─── PROVIDED ENTRIES ───

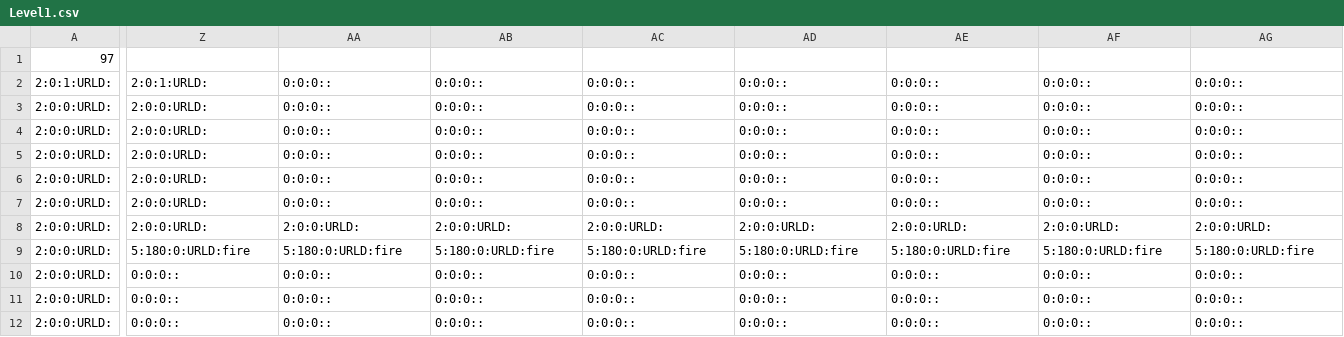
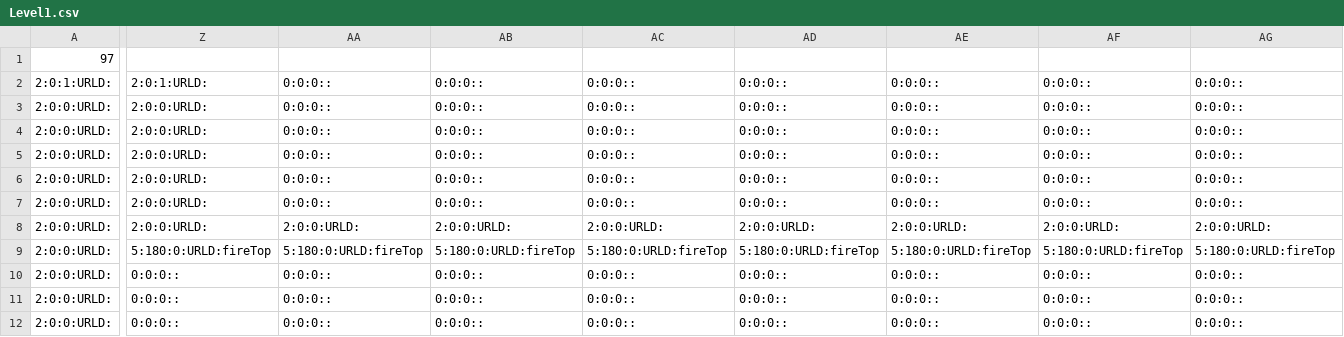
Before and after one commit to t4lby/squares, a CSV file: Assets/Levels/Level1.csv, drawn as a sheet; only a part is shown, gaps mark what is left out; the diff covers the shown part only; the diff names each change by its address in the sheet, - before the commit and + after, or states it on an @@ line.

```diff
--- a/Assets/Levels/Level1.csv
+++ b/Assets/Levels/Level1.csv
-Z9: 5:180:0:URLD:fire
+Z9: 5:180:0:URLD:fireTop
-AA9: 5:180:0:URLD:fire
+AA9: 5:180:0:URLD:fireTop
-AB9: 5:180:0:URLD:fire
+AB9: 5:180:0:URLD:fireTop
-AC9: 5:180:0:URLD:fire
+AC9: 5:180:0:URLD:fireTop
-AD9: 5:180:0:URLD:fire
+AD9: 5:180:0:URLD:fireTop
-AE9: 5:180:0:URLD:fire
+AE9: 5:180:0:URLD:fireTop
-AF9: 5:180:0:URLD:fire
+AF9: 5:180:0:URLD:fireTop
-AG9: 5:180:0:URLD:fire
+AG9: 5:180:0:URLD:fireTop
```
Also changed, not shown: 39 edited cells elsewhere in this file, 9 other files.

───
─── PROVIDED ENTRIES ───

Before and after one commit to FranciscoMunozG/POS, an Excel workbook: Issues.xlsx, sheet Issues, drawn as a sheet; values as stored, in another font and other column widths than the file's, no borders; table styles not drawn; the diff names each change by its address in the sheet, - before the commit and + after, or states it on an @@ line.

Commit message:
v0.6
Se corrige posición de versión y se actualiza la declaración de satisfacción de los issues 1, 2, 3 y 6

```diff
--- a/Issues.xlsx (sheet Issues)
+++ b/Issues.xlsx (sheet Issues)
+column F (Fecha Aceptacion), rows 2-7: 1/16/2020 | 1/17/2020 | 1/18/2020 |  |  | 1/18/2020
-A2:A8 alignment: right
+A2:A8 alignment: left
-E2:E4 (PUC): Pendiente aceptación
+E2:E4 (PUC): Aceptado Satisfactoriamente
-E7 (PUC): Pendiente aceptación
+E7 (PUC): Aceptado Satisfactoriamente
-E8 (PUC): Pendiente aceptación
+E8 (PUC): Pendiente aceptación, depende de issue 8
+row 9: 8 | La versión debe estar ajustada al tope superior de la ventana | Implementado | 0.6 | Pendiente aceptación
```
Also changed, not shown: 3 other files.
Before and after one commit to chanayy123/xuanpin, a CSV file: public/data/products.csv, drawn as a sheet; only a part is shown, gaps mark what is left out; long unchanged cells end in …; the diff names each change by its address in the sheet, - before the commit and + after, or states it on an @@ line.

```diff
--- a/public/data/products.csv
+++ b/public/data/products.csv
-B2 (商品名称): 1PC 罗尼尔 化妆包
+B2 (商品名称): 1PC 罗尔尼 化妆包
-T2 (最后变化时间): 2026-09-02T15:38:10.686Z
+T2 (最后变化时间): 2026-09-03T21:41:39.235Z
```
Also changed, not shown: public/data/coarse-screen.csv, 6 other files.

───
─── PROVIDED ENTRIES ───

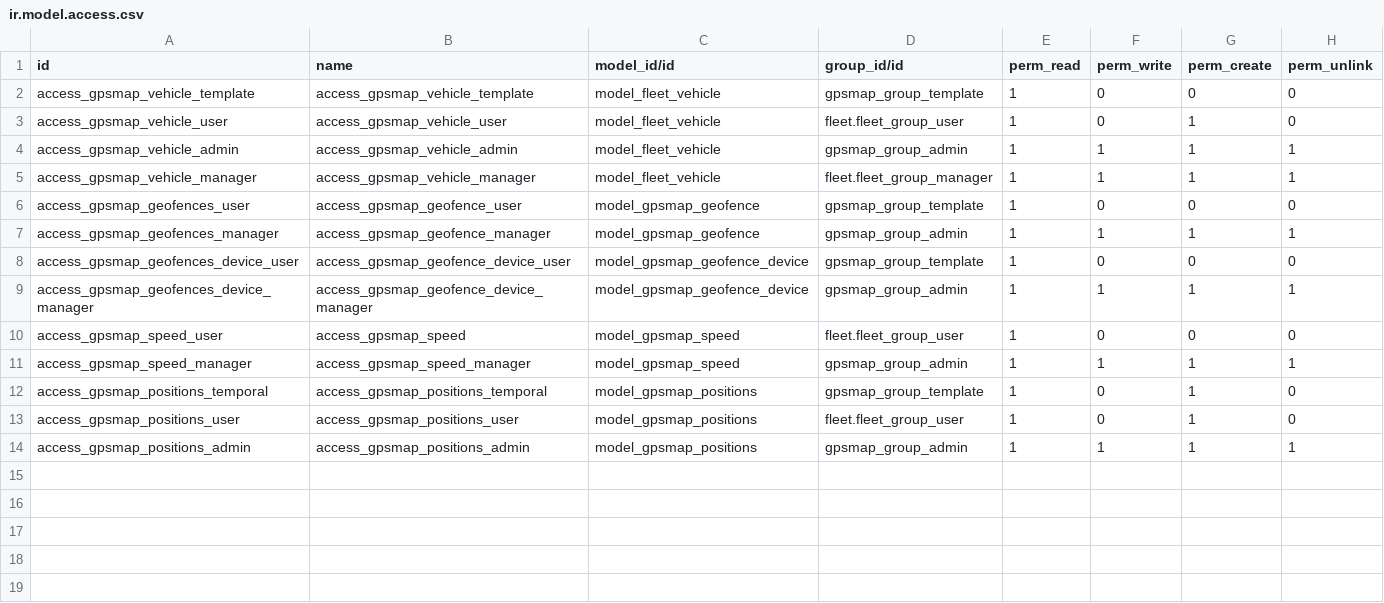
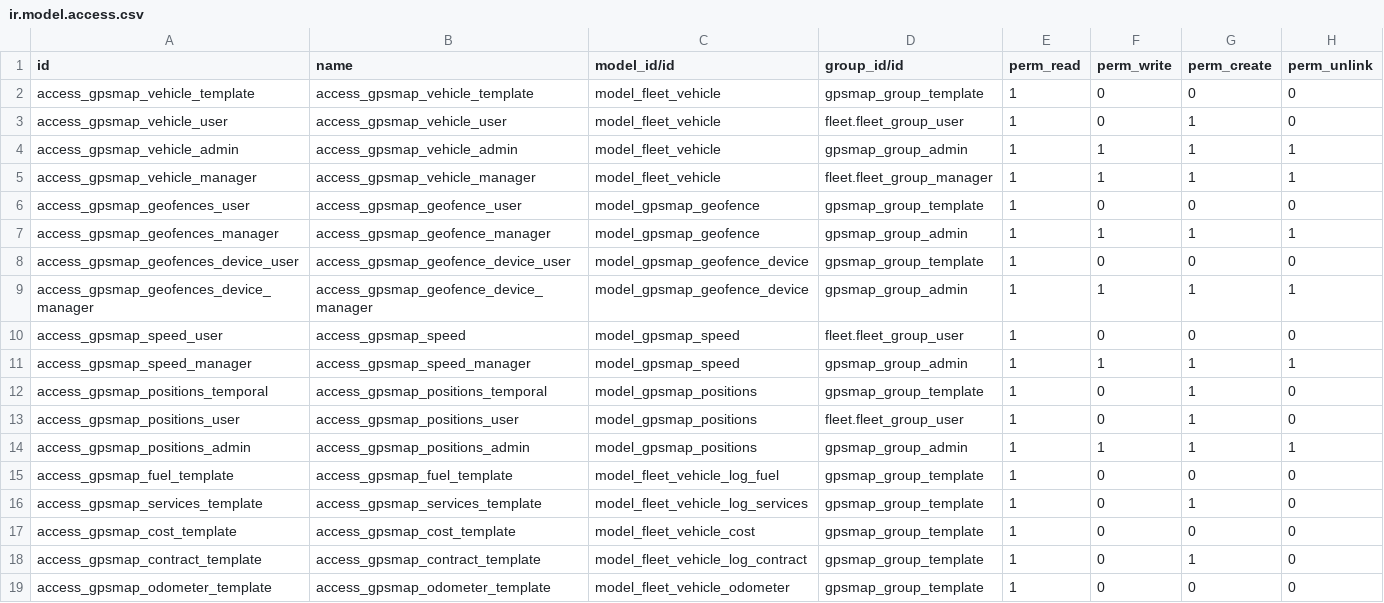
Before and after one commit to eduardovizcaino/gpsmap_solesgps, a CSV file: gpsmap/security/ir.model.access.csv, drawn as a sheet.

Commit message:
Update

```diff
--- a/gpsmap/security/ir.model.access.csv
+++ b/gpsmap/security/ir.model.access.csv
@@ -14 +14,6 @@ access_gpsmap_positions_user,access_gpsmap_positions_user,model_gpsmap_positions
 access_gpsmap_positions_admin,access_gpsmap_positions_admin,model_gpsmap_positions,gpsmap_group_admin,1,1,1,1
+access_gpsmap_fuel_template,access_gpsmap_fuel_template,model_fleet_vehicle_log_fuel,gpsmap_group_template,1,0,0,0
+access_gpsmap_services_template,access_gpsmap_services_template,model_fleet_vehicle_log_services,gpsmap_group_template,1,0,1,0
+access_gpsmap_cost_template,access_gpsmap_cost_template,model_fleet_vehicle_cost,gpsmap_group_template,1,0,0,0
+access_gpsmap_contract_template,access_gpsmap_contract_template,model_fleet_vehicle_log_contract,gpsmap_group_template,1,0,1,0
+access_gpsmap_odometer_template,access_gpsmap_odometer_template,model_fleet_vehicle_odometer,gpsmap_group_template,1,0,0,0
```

───

PROMPT
The word "sheet" may appear in several lines of the data; copy every line where it does.

TASK OUTPUT
Before and after one commit to t4lby/squares, a CSV file: Assets/Levels/Level1.csv, drawn as a sheet; only a part is shown, gaps mark what is left out; the diff covers the shown part only; the diff names each change by its address in the sheet, - before the commit and + after, or states it on an @@ line.
Before and after one commit to FranciscoMunozG/POS, an Excel workbook: Issues.xlsx, sheet Issues, drawn as a sheet; values as stored, in another font and other column widths than the file's, no borders; table styles not drawn; the diff names each change by its address in the sheet, - before the commit and + after, or states it on an @@ line.
--- a/Issues.xlsx (sheet Issues)
+++ b/Issues.xlsx (sheet Issues)
Before and after one commit to chanayy123/xuanpin, a CSV file: public/data/products.csv, drawn as a sheet; only a part is shown, gaps mark what is left out; long unchanged cells end in …; the diff names each change by its address in the sheet, - before the commit and + after, or states it on an @@ line.
Before and after one commit to eduardovizcaino/gpsmap_solesgps, a CSV file: gpsmap/security/ir.model.access.csv, drawn as a sheet.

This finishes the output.